▶ **Stored records**:
──────────

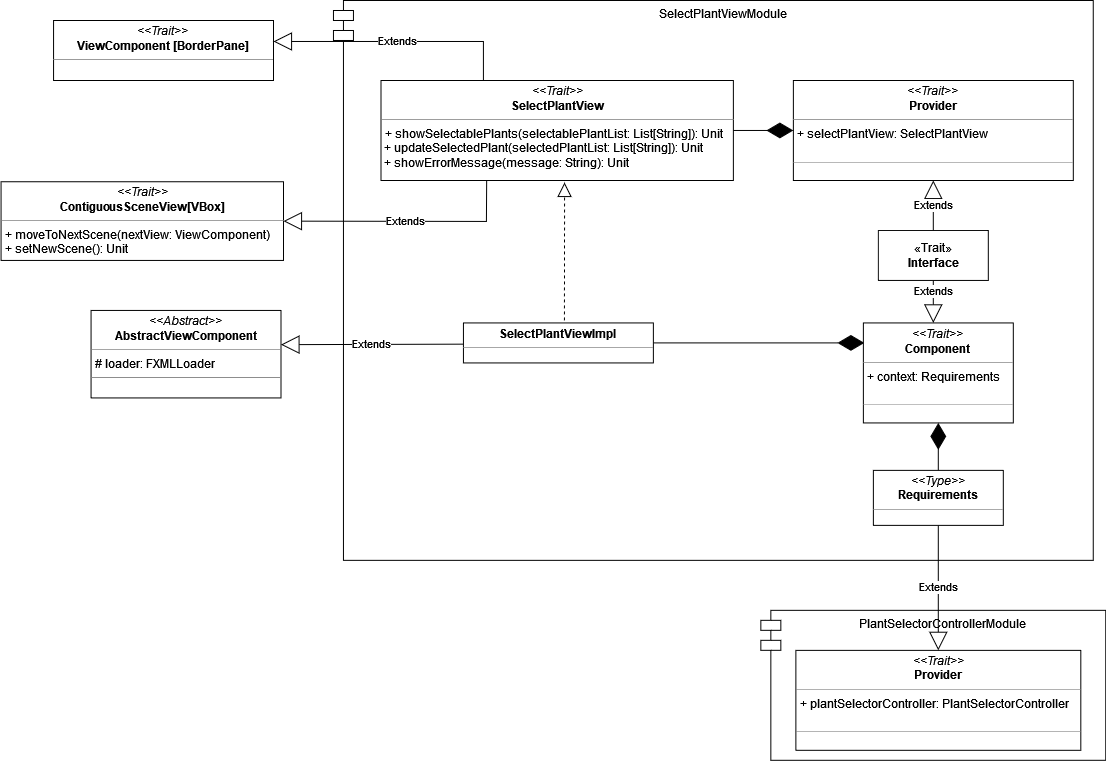
AnnaVitali/PPS-22-smartgh keeps this draw.io diagram as docs/img/select_plant_view.png. Above is the earlier version. Source tidied: cells renumbered, new cells last; positions are measured from the earlier drawing's top-left corner, leaving out a move shared by most shapes.
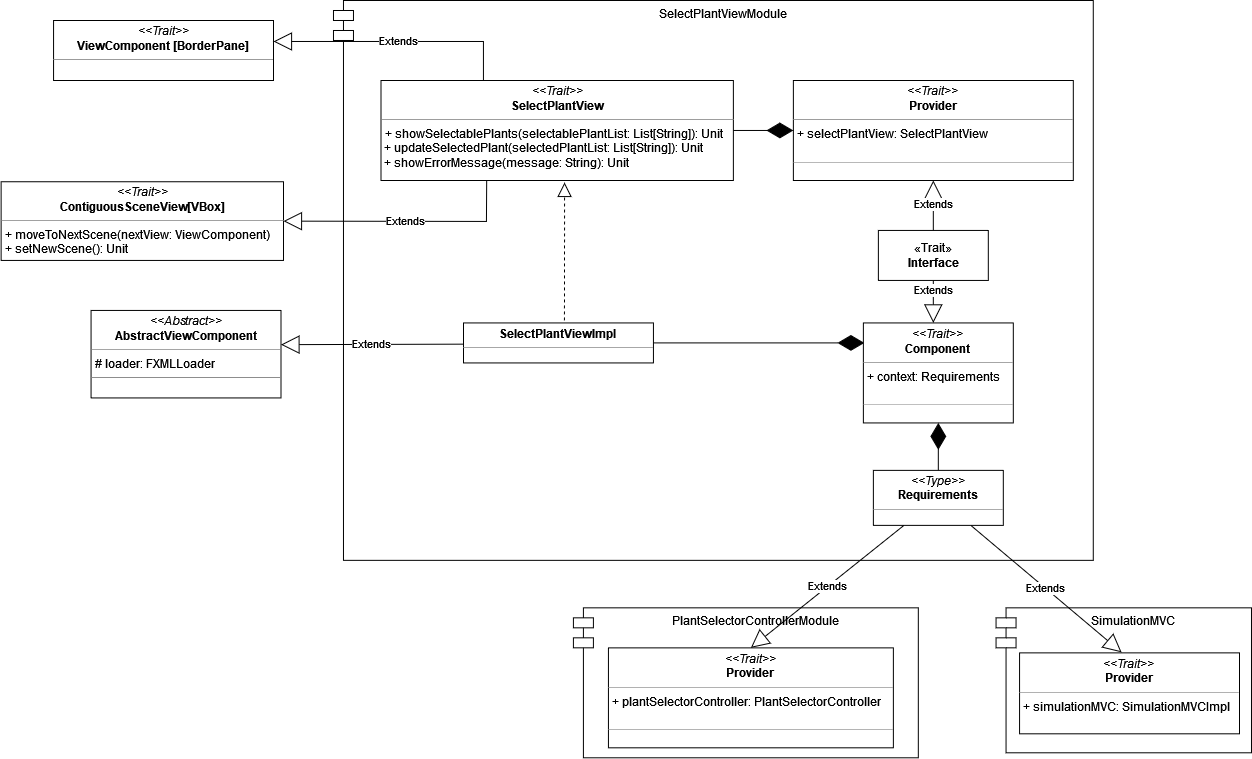
Above is the later version.

Diff of the diagram source:
```diff
@@ -3,7 +3,7 @@
     <mxCell id="0" />
     <mxCell id="1" parent="0" />
     <mxCell id="2" value="PlantSelectorControllerModule" style="shape=module;align=left;spacingLeft=20;align=center;verticalAlign=top;fillColor=none;" parent="1" vertex="1">
-      <mxGeometry x="759.5" y="610" width="345" height="150" as="geometry" />
+      <mxGeometry x="572" y="607.5" width="345" height="150" as="geometry" />
     </mxCell>
     <mxCell id="3" value="SelectPlantViewModule" style="shape=module;align=left;spacingLeft=20;align=center;verticalAlign=top;fillColor=none;" parent="1" vertex="1">
       <mxGeometry x="332" width="760" height="560" as="geometry" />
@@ -44,12 +44,12 @@
       <mxGeometry x="862" y="322.5" width="150" height="100" as="geometry" />
     </mxCell>
     <mxCell id="15" value="&lt;p style=&quot;margin:0px;margin-top:4px;text-align:center;&quot;&gt;&lt;i&gt;&amp;lt;&amp;lt;Trait&amp;gt;&amp;gt;&lt;/i&gt;&lt;br&gt;&lt;b&gt;Provider&lt;/b&gt;&lt;br&gt;&lt;/p&gt;&lt;hr size=&quot;1&quot;&gt;&lt;p style=&quot;margin:0px;margin-left:4px;&quot;&gt;+ plantSelectorController: PlantSelectorController&lt;br&gt;&lt;br&gt;&lt;/p&gt;&lt;hr size=&quot;1&quot;&gt;" style="verticalAlign=top;align=left;overflow=fill;fontSize=12;fontFamily=Helvetica;html=1;fillColor=default;" parent="1" vertex="1">
-      <mxGeometry x="794.5" y="650" width="285" height="100" as="geometry" />
+      <mxGeometry x="607" y="647.5" width="285" height="100" as="geometry" />
     </mxCell>
     <mxCell id="16" style="endArrow=diamondThin;endFill=1;endSize=24;html=1;rounded=0;exitX=0.5;exitY=0;exitDx=0;exitDy=0;" parent="1" edge="1" source="13" target="14">
       <mxGeometry relative="1" as="geometry" />
     </mxCell>
-    <mxCell id="17" value="Extends" style="endArrow=block;endSize=16;endFill=0;html=1;rounded=0;exitX=0.5;exitY=1;exitDx=0;exitDy=0;entryX=0.5;entryY=0;entryDx=0;entryDy=0;" parent="1" edge="1" source="13" target="15">
+    <mxCell id="17" value="Extends" style="endArrow=block;endSize=16;endFill=0;html=1;rounded=0;entryX=0.5;entryY=0;entryDx=0;entryDy=0;" parent="1" edge="1" source="13" target="15">
       <mxGeometry relative="1" as="geometry" />
     </mxCell>
     <mxCell id="18" value="&lt;p style=&quot;margin:0px;margin-top:4px;text-align:center;&quot;&gt;&lt;i&gt;&amp;lt;&amp;lt;Trait&amp;gt;&amp;gt;&lt;/i&gt;&lt;br&gt;&lt;b&gt;ContiguousSceneView[VBox]&lt;/b&gt;&lt;br&gt;&lt;/p&gt;&lt;hr size=&quot;1&quot;&gt;&lt;p style=&quot;margin:0px;margin-left:4px;&quot;&gt;+ moveToNextScene(nextView: ViewComponent)&lt;/p&gt;&lt;p style=&quot;margin:0px;margin-left:4px;&quot;&gt;+ setNewScene(): Unit&lt;br&gt;&lt;/p&gt;&lt;div&gt;&lt;br&gt;&lt;/div&gt;" style="verticalAlign=top;align=left;overflow=fill;fontSize=12;fontFamily=Helvetica;html=1;fillColor=default;" parent="1" vertex="1">
@@ -86,5 +86,14 @@
         </Array>
       </mxGeometry>
     </mxCell>
+    <mxCell id="24" value="SimulationMVC" style="shape=module;align=left;spacingLeft=20;align=center;verticalAlign=top;fillColor=none;" parent="1" vertex="1">
+      <mxGeometry x="994.8" y="607.5" width="255.5" height="145" as="geometry" />
+    </mxCell>
+    <mxCell id="25" value="&lt;p style=&quot;margin:0px;margin-top:4px;text-align:center;&quot;&gt;&lt;i&gt;&amp;lt;&amp;lt;Trait&amp;gt;&amp;gt;&lt;/i&gt;&lt;br&gt;&lt;b&gt;Provider&lt;/b&gt;&lt;br&gt;&lt;/p&gt;&lt;hr size=&quot;1&quot;&gt;&lt;p style=&quot;margin:0px;margin-left:4px;&quot;&gt;+ simulationMVC: SimulationMVCImpl&lt;br&gt;&lt;/p&gt;" style="verticalAlign=top;align=left;overflow=fill;fontSize=12;fontFamily=Helvetica;html=1;fillColor=default;" parent="1" vertex="1">
+      <mxGeometry x="1018.2" y="652.5" width="220" height="81" as="geometry" />
+    </mxCell>
+    <mxCell id="26" value="Extends" style="endArrow=block;endSize=16;endFill=0;html=1;rounded=0;exitX=0.75;exitY=1;exitDx=0;exitDy=0;entryX=0.464;entryY=-0.006;entryDx=0;entryDy=0;entryPerimeter=0;" parent="1" edge="1" source="13" target="25">
+      <mxGeometry relative="1" as="geometry" />
+    </mxCell>
   </root>
 </mxGraphModel>
```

──────────

▶ **Work item**:
Pictures are to be omitted; set down the rest of the entries exactly as given.

▶ **Answer box**:
AnnaVitali/PPS-22-smartgh keeps this draw.io diagram as docs/img/select_plant_view.png. Above is the earlier version. Source tidied: cells renumbered, new cells last; positions are measured from the earlier drawing's top-left corner, leaving out a move shared by most shapes.
Above is the later version.

Diff of the diagram source:
```diff
@@ -3,7 +3,7 @@
     <mxCell id="0" />
     <mxCell id="1" parent="0" />
     <mxCell id="2" value="PlantSelectorControllerModule" style="shape=module;align=left;spacingLeft=20;align=center;verticalAlign=top;fillColor=none;" parent="1" vertex="1">
-      <mxGeometry x="759.5" y="610" width="345" height="150" as="geometry" />
+      <mxGeometry x="572" y="607.5" width="345" height="150" as="geometry" />
     </mxCell>
     <mxCell id="3" value="SelectPlantViewModule" style="shape=module;align=left;spacingLeft=20;align=center;verticalAlign=top;fillColor=none;" parent="1" vertex="1">
       <mxGeometry x="332" width="760" height="560" as="geometry" />
@@ -44,12 +44,12 @@
       <mxGeometry x="862" y="322.5" width="150" height="100" as="geometry" />
     </mxCell>
     <mxCell id="15" value="&lt;p style=&quot;margin:0px;margin-top:4px;text-align:center;&quot;&gt;&lt;i&gt;&amp;lt;&amp;lt;Trait&amp;gt;&amp;gt;&lt;/i&gt;&lt;br&gt;&lt;b&gt;Provider&lt;/b&gt;&lt;br&gt;&lt;/p&gt;&lt;hr size=&quot;1&quot;&gt;&lt;p style=&quot;margin:0px;margin-left:4px;&quot;&gt;+ plantSelectorController: PlantSelectorController&lt;br&gt;&lt;br&gt;&lt;/p&gt;&lt;hr size=&quot;1&quot;&gt;" style="verticalAlign=top;align=left;overflow=fill;fontSize=12;fontFamily=Helvetica;html=1;fillColor=default;" parent="1" vertex="1">
-      <mxGeometry x="794.5" y="650" width="285" height="100" as="geometry" />
+      <mxGeometry x="607" y="647.5" width="285" height="100" as="geometry" />
     </mxCell>
     <mxCell id="16" style="endArrow=diamondThin;endFill=1;endSize=24;html=1;rounded=0;exitX=0.5;exitY=0;exitDx=0;exitDy=0;" parent="1" edge="1" source="13" target="14">
       <mxGeometry relative="1" as="geometry" />
     </mxCell>
-    <mxCell id="17" value="Extends" style="endArrow=block;endSize=16;endFill=0;html=1;rounded=0;exitX=0.5;exitY=1;exitDx=0;exitDy=0;entryX=0.5;entryY=0;entryDx=0;entryDy=0;" parent="1" edge="1" source="13" target="15">
+    <mxCell id="17" value="Extends" style="endArrow=block;endSize=16;endFill=0;html=1;rounded=0;entryX=0.5;entryY=0;entryDx=0;entryDy=0;" parent="1" edge="1" source="13" target="15">
       <mxGeometry relative="1" as="geometry" />
     </mxCell>
     <mxCell id="18" value="&lt;p style=&quot;margin:0px;margin-top:4px;text-align:center;&quot;&gt;&lt;i&gt;&amp;lt;&amp;lt;Trait&amp;gt;&amp;gt;&lt;/i&gt;&lt;br&gt;&lt;b&gt;ContiguousSceneView[VBox]&lt;/b&gt;&lt;br&gt;&lt;/p&gt;&lt;hr size=&quot;1&quot;&gt;&lt;p style=&quot;margin:0px;margin-left:4px;&quot;&gt;+ moveToNextScene(nextView: ViewComponent)&lt;/p&gt;&lt;p style=&quot;margin:0px;margin-left:4px;&quot;&gt;+ setNewScene(): Unit&lt;br&gt;&lt;/p&gt;&lt;div&gt;&lt;br&gt;&lt;/div&gt;" style="verticalAlign=top;align=left;overflow=fill;fontSize=12;fontFamily=Helvetica;html=1;fillColor=default;" parent="1" vertex="1">
@@ -86,5 +86,14 @@
         </Array>
       </mxGeometry>
     </mxCell>
+    <mxCell id="24" value="SimulationMVC" style="shape=module;align=left;spacingLeft=20;align=center;verticalAlign=top;fillColor=none;" parent="1" vertex="1">
+      <mxGeometry x="994.8" y="607.5" width="255.5" height="145" as="geometry" />
+    </mxCell>
+    <mxCell id="25" value="&lt;p style=&quot;margin:0px;margin-top:4px;text-align:center;&quot;&gt;&lt;i&gt;&amp;lt;&amp;lt;Trait&amp;gt;&amp;gt;&lt;/i&gt;&lt;br&gt;&lt;b&gt;Provider&lt;/b&gt;&lt;br&gt;&lt;/p&gt;&lt;hr size=&quot;1&quot;&gt;&lt;p style=&quot;margin:0px;margin-left:4px;&quot;&gt;+ simulationMVC: SimulationMVCImpl&lt;br&gt;&lt;/p&gt;" style="verticalAlign=top;align=left;overflow=fill;fontSize=12;fontFamily=Helvetica;html=1;fillColor=default;" parent="1" vertex="1">
+      <mxGeometry x="1018.2" y="652.5" width="220" height="81" as="geometry" />
+    </mxCell>
+    <mxCell id="26" value="Extends" style="endArrow=block;endSize=16;endFill=0;html=1;rounded=0;exitX=0.75;exitY=1;exitDx=0;exitDy=0;entryX=0.464;entryY=-0.006;entryDx=0;entryDy=0;entryPerimeter=0;" parent="1" edge="1" source="13" target="25">
+      <mxGeometry relative="1" as="geometry" />
+    </mxCell>
   </root>
 </mxGraphModel>
```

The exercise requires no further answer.